[[ The data, beginning ]]
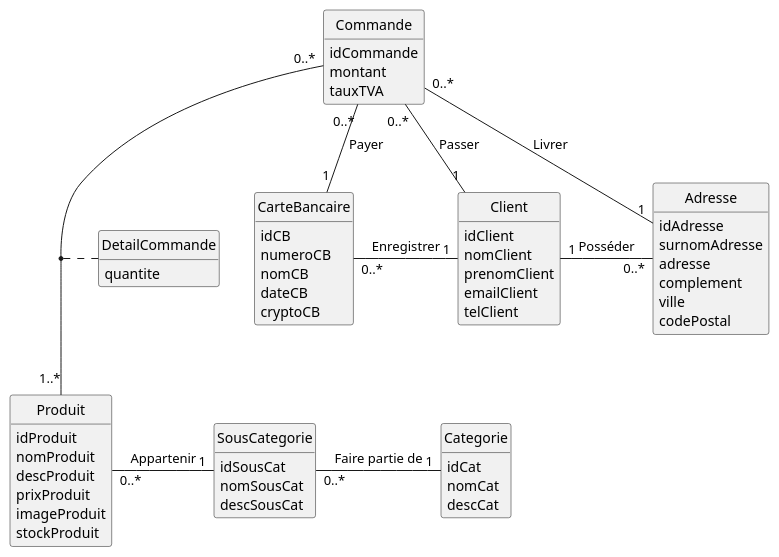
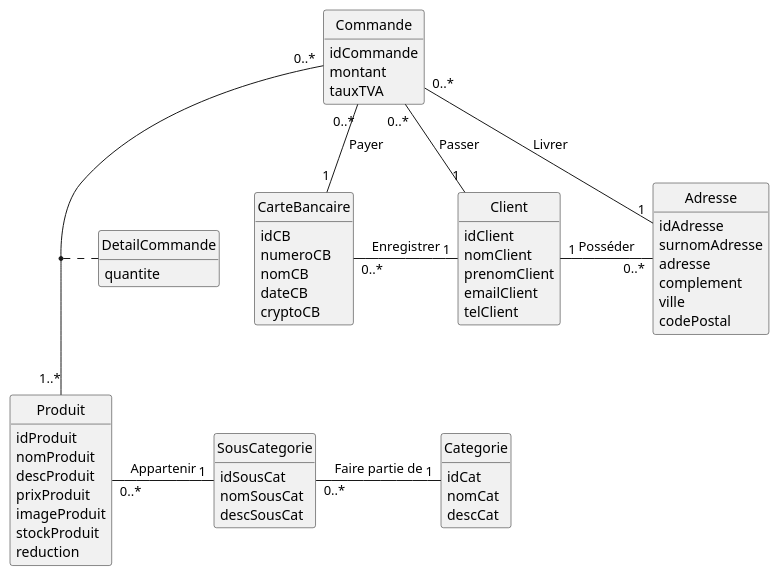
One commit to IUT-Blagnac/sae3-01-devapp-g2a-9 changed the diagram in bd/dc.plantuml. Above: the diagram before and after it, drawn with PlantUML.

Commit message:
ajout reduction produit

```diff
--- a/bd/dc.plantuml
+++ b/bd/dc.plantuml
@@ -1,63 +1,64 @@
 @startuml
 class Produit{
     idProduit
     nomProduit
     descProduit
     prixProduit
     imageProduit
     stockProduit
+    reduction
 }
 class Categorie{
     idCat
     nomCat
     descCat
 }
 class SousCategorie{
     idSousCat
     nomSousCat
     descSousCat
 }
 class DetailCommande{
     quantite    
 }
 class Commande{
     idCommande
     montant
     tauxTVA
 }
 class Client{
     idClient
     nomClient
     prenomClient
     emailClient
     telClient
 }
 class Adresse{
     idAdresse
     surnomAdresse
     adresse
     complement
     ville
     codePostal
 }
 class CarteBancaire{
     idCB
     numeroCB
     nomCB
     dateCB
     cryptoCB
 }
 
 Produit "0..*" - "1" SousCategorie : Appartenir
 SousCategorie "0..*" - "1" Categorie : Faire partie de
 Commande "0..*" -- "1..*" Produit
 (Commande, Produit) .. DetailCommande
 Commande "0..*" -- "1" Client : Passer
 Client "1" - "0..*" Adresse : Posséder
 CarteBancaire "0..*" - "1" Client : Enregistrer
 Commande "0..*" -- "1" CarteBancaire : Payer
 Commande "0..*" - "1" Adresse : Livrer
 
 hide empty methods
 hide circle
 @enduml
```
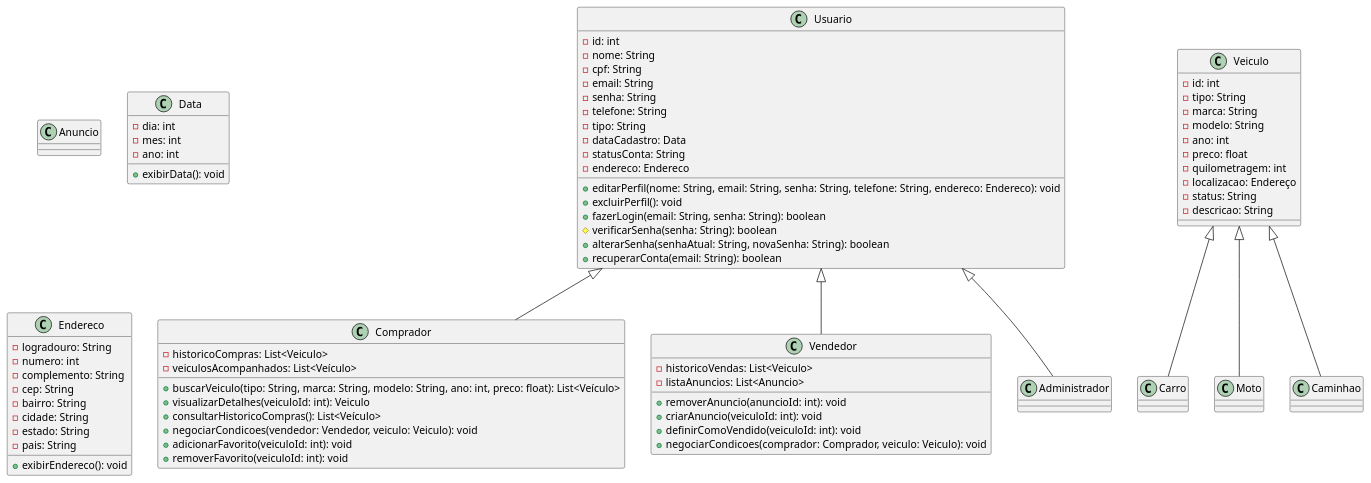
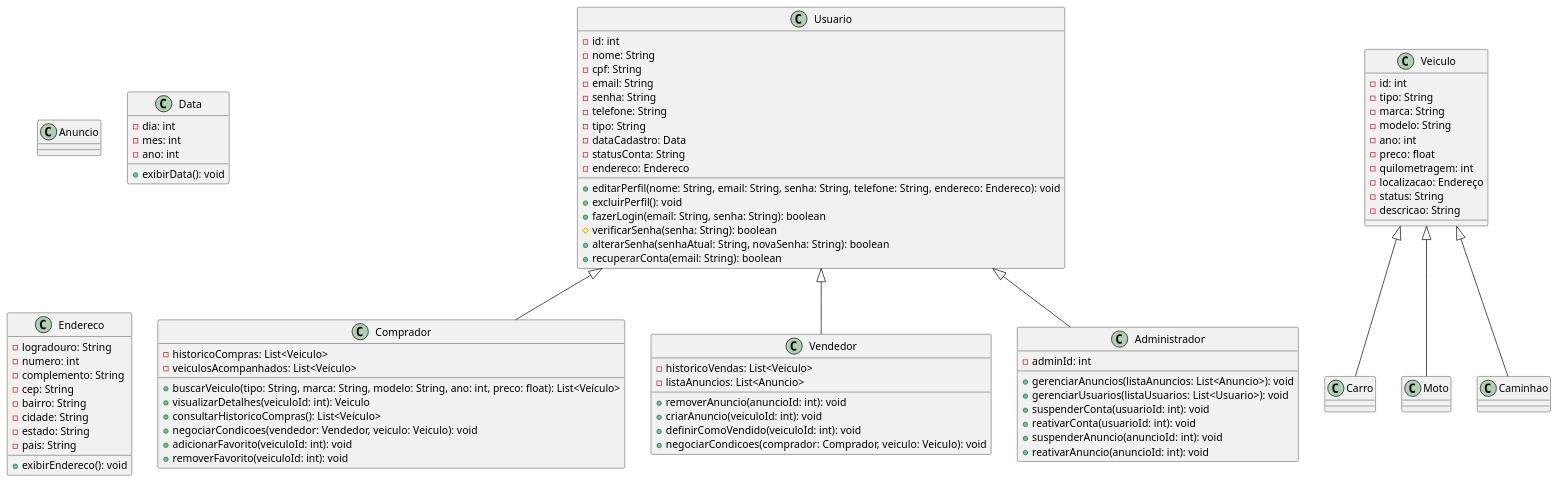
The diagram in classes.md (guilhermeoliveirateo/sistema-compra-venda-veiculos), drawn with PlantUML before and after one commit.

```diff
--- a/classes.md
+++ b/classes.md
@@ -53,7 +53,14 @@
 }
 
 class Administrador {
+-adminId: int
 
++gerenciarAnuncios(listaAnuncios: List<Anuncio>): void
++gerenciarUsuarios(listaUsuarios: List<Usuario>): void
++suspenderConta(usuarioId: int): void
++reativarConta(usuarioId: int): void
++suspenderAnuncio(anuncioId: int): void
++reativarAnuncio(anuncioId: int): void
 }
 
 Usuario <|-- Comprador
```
[[ The data, end ]]
Task brief >>
Copy out all the data exactly, skipping the pictures.

Written response >>
One commit to IUT-Blagnac/sae3-01-devapp-g2a-9 changed the diagram in bd/dc.plantuml. Above: the diagram before and after it, drawn with PlantUML.

Commit message:
ajout reduction produit

```diff
--- a/bd/dc.plantuml
+++ b/bd/dc.plantuml
@@ -1,63 +1,64 @@
 @startuml
 class Produit{
     idProduit
     nomProduit
     descProduit
     prixProduit
     imageProduit
     stockProduit
+    reduction
 }
 class Categorie{
     idCat
     nomCat
     descCat
 }
 class SousCategorie{
     idSousCat
     nomSousCat
     descSousCat
 }
 class DetailCommande{
     quantite    
 }
 class Commande{
     idCommande
     montant
     tauxTVA
 }
 class Client{
     idClient
     nomClient
     prenomClient
     emailClient
     telClient
 }
 class Adresse{
     idAdresse
     surnomAdresse
     adresse
     complement
     ville
     codePostal
 }
 class CarteBancaire{
     idCB
     numeroCB
     nomCB
     dateCB
     cryptoCB
 }
 
 Produit "0..*" - "1" SousCategorie : Appartenir
 SousCategorie "0..*" - "1" Categorie : Faire partie de
 Commande "0..*" -- "1..*" Produit
 (Commande, Produit) .. DetailCommande
 Commande "0..*" -- "1" Client : Passer
 Client "1" - "0..*" Adresse : Posséder
 CarteBancaire "0..*" - "1" Client : Enregistrer
 Commande "0..*" -- "1" CarteBancaire : Payer
 Commande "0..*" - "1" Adresse : Livrer
 
 hide empty methods
 hide circle
 @enduml
```
The diagram in classes.md (guilhermeoliveirateo/sistema-compra-venda-veiculos), drawn with PlantUML before and after one commit.

```diff
--- a/classes.md
+++ b/classes.md
@@ -53,7 +53,14 @@
 }
 
 class Administrador {
+-adminId: int
 
++gerenciarAnuncios(listaAnuncios: List<Anuncio>): void
++gerenciarUsuarios(listaUsuarios: List<Usuario>): void
++suspenderConta(usuarioId: int): void
++reativarConta(usuarioId: int): void
++suspenderAnuncio(anuncioId: int): void
++reativarAnuncio(anuncioId: int): void
 }
 
 Usuario <|-- Comprador
```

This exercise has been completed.